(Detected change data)
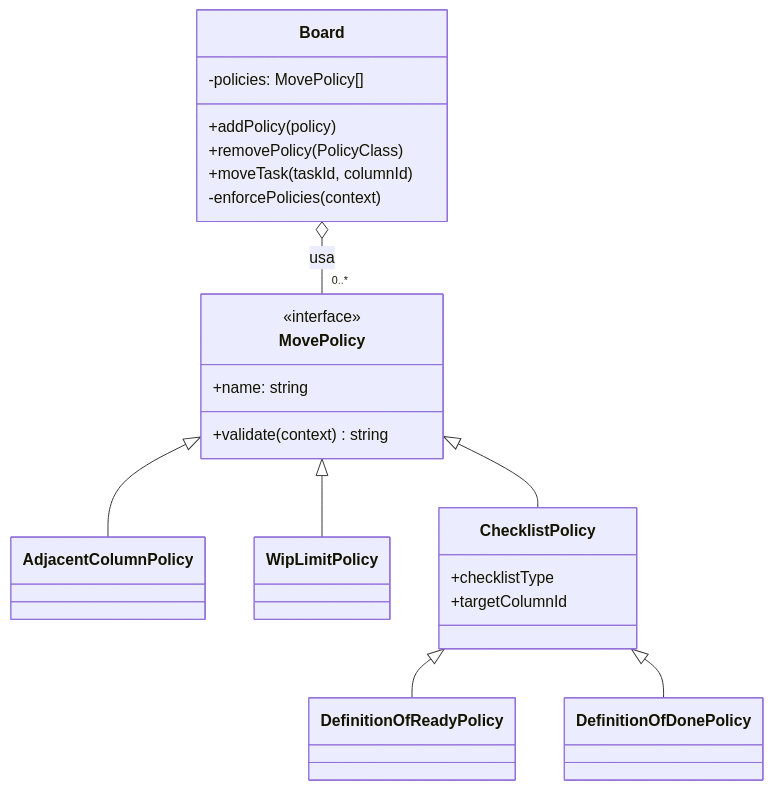
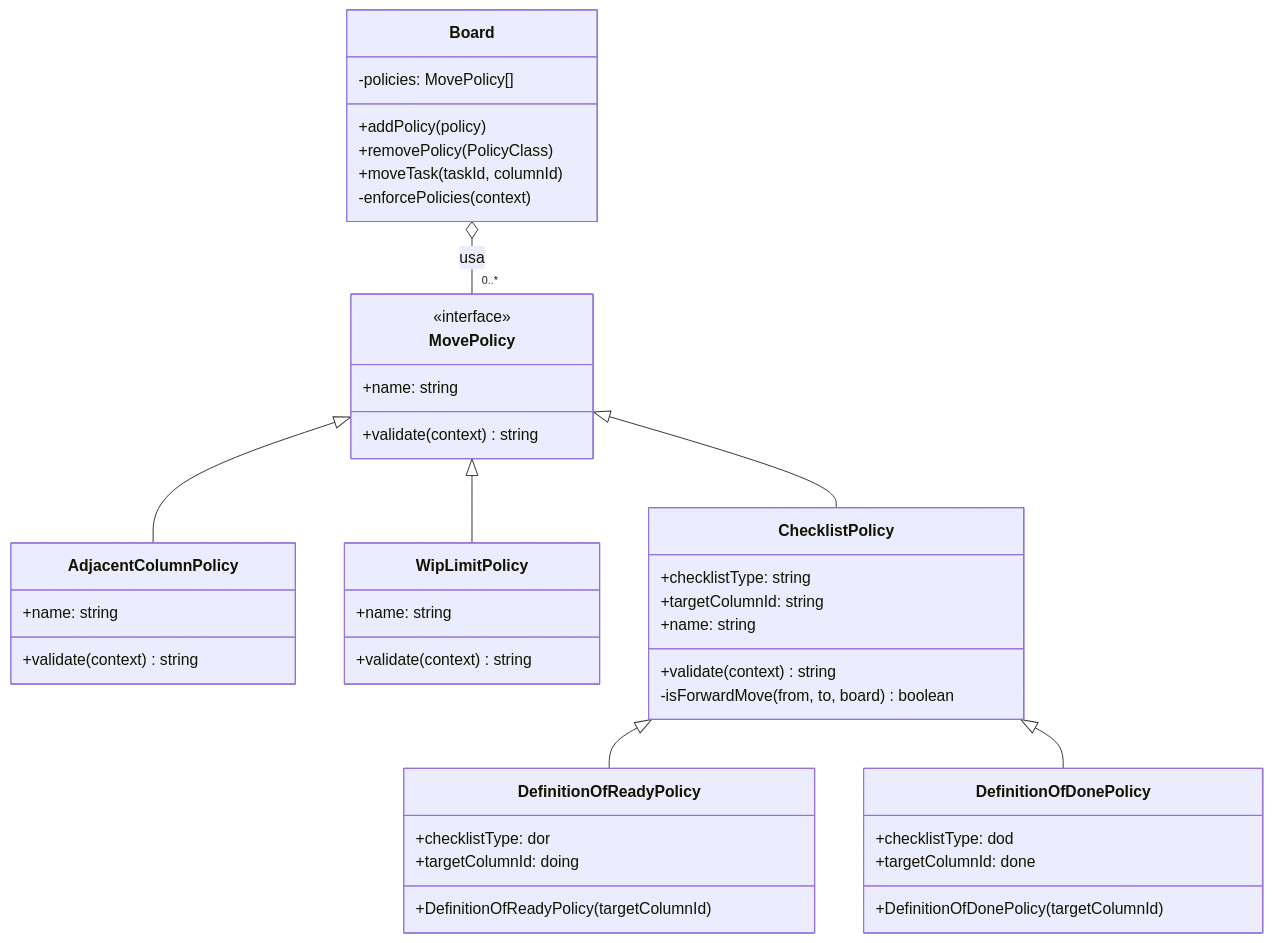
Before and after one commit to Andres-Quijano/Grupo6_Mini-tableroKanban: the diagram in docs/patrones/strategy.md, drawn with Mermaid. The commit also changed 1 other file, not shown here.

Commit message:
docs: completar atributos y métodos de todas las clases en los diagramas UML

````diff
--- a/docs/patrones/strategy.md
+++ b/docs/patrones/strategy.md
@@ -49,30 +49,47 @@
 ```mermaid
 classDiagram
     class Board {
         -policies: MovePolicy[]
         +addPolicy(policy)
         +removePolicy(PolicyClass)
         +moveTask(taskId, columnId)
         -enforcePolicies(context)
     }
     class MovePolicy {
         <<interface>>
         +name: string
         +validate(context) string
     }
-    class AdjacentColumnPolicy
-    class WipLimitPolicy
+    class AdjacentColumnPolicy {
+        +name: string
+        +validate(context) string
+    }
+    class WipLimitPolicy {
+        +name: string
+        +validate(context) string
+    }
     class ChecklistPolicy {
-        +checklistType
-        +targetColumnId
+        +checklistType: string
+        +targetColumnId: string
+        +name: string
+        +validate(context) string
+        -isForwardMove(from, to, board) boolean
     }
-    class DefinitionOfReadyPolicy
-    class DefinitionOfDonePolicy
+    class DefinitionOfReadyPolicy {
+        +checklistType: dor
+        +targetColumnId: doing
+        +DefinitionOfReadyPolicy(targetColumnId)
+    }
+    class DefinitionOfDonePolicy {
+        +checklistType: dod
+        +targetColumnId: done
+        +DefinitionOfDonePolicy(targetColumnId)
+    }
 
     Board o-- "0..*" MovePolicy : usa
     MovePolicy <|-- AdjacentColumnPolicy
     MovePolicy <|-- WipLimitPolicy
     MovePolicy <|-- ChecklistPolicy
     ChecklistPolicy <|-- DefinitionOfReadyPolicy
     ChecklistPolicy <|-- DefinitionOfDonePolicy
 ```
````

### GOAL OF THE EXERCISE:
If any image appears in the entries, omit it and return the rest verbatim.

### YOUR RESPONSE:
Before and after one commit to Andres-Quijano/Grupo6_Mini-tableroKanban: the diagram in docs/patrones/strategy.md, drawn with Mermaid. The commit also changed 1 other file, not shown here.

Commit message:
docs: completar atributos y métodos de todas las clases en los diagramas UML

````diff
--- a/docs/patrones/strategy.md
+++ b/docs/patrones/strategy.md
@@ -49,30 +49,47 @@
 ```mermaid
 classDiagram
     class Board {
         -policies: MovePolicy[]
         +addPolicy(policy)
         +removePolicy(PolicyClass)
         +moveTask(taskId, columnId)
         -enforcePolicies(context)
     }
     class MovePolicy {
         <<interface>>
         +name: string
         +validate(context) string
     }
-    class AdjacentColumnPolicy
-    class WipLimitPolicy
+    class AdjacentColumnPolicy {
+        +name: string
+        +validate(context) string
+    }
+    class WipLimitPolicy {
+        +name: string
+        +validate(context) string
+    }
     class ChecklistPolicy {
-        +checklistType
-        +targetColumnId
+        +checklistType: string
+        +targetColumnId: string
+        +name: string
+        +validate(context) string
+        -isForwardMove(from, to, board) boolean
     }
-    class DefinitionOfReadyPolicy
-    class DefinitionOfDonePolicy
+    class DefinitionOfReadyPolicy {
+        +checklistType: dor
+        +targetColumnId: doing
+        +DefinitionOfReadyPolicy(targetColumnId)
+    }
+    class DefinitionOfDonePolicy {
+        +checklistType: dod
+        +targetColumnId: done
+        +DefinitionOfDonePolicy(targetColumnId)
+    }
 
     Board o-- "0..*" MovePolicy : usa
     MovePolicy <|-- AdjacentColumnPolicy
     MovePolicy <|-- WipLimitPolicy
     MovePolicy <|-- ChecklistPolicy
     ChecklistPolicy <|-- DefinitionOfReadyPolicy
     ChecklistPolicy <|-- DefinitionOfDonePolicy
 ```
````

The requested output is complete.